> TASK GOAL
When a record contains an image, skip the image and retype the rest of that record exactly.

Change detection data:
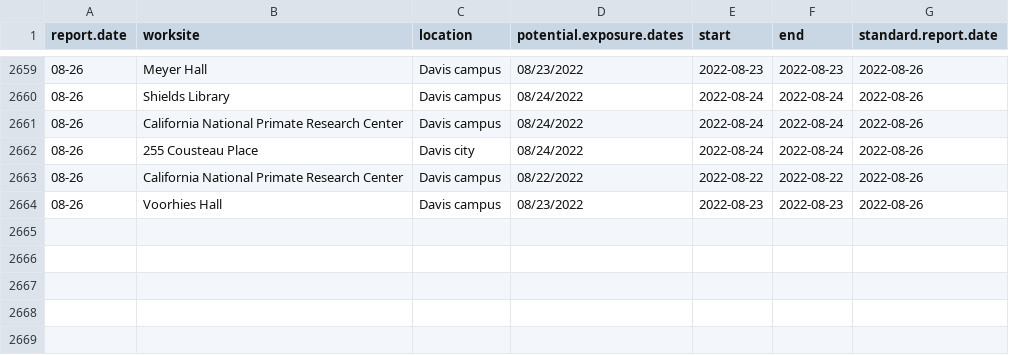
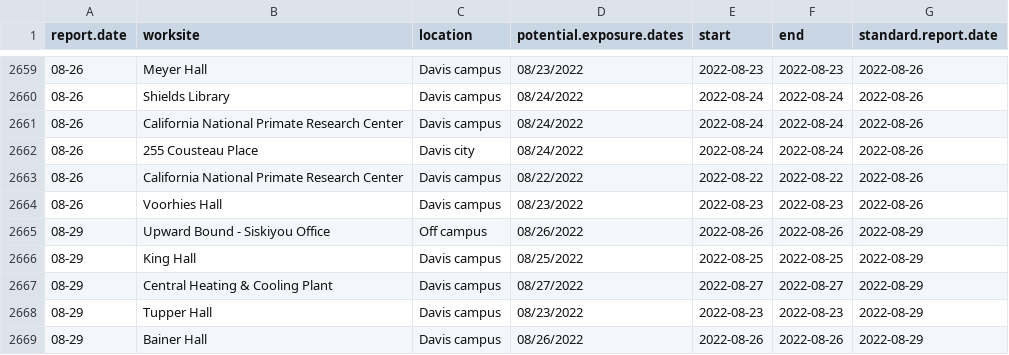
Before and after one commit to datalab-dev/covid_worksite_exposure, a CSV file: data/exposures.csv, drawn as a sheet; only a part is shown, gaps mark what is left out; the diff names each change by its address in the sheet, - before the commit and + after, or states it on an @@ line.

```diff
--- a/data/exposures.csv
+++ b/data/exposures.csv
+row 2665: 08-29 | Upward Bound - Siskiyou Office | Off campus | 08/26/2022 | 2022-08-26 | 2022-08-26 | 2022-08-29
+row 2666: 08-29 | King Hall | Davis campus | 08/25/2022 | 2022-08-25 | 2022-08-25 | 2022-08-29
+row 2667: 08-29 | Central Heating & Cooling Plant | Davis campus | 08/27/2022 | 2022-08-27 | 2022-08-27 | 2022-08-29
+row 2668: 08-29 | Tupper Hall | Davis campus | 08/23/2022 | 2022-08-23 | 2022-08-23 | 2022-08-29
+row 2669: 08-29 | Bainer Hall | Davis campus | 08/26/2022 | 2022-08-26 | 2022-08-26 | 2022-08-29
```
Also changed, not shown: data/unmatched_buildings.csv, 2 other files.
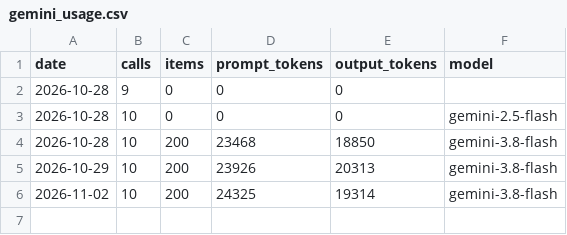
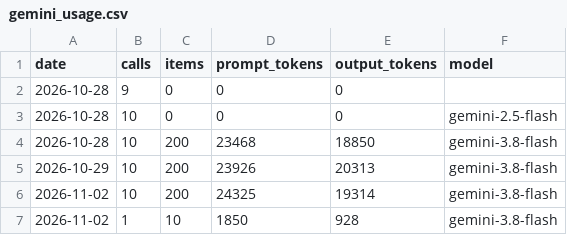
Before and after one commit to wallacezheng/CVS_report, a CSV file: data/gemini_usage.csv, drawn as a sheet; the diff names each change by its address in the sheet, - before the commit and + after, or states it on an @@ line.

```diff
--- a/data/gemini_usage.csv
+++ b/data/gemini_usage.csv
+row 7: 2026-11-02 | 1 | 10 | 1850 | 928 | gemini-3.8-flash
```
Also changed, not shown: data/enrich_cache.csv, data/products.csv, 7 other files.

> FINAL ANSWER
Before and after one commit to datalab-dev/covid_worksite_exposure, a CSV file: data/exposures.csv, drawn as a sheet; only a part is shown, gaps mark what is left out; the diff names each change by its address in the sheet, - before the commit and + after, or states it on an @@ line.

```diff
--- a/data/exposures.csv
+++ b/data/exposures.csv
+row 2665: 08-29 | Upward Bound - Siskiyou Office | Off campus | 08/26/2022 | 2022-08-26 | 2022-08-26 | 2022-08-29
+row 2666: 08-29 | King Hall | Davis campus | 08/25/2022 | 2022-08-25 | 2022-08-25 | 2022-08-29
+row 2667: 08-29 | Central Heating & Cooling Plant | Davis campus | 08/27/2022 | 2022-08-27 | 2022-08-27 | 2022-08-29
+row 2668: 08-29 | Tupper Hall | Davis campus | 08/23/2022 | 2022-08-23 | 2022-08-23 | 2022-08-29
+row 2669: 08-29 | Bainer Hall | Davis campus | 08/26/2022 | 2022-08-26 | 2022-08-26 | 2022-08-29
```
Also changed, not shown: data/unmatched_buildings.csv, 2 other files.
Before and after one commit to wallacezheng/CVS_report, a CSV file: data/gemini_usage.csv, drawn as a sheet; the diff names each change by its address in the sheet, - before the commit and + after, or states it on an @@ line.

```diff
--- a/data/gemini_usage.csv
+++ b/data/gemini_usage.csv
+row 7: 2026-11-02 | 1 | 10 | 1850 | 928 | gemini-3.8-flash
```
Also changed, not shown: data/enrich_cache.csv, data/products.csv, 7 other files.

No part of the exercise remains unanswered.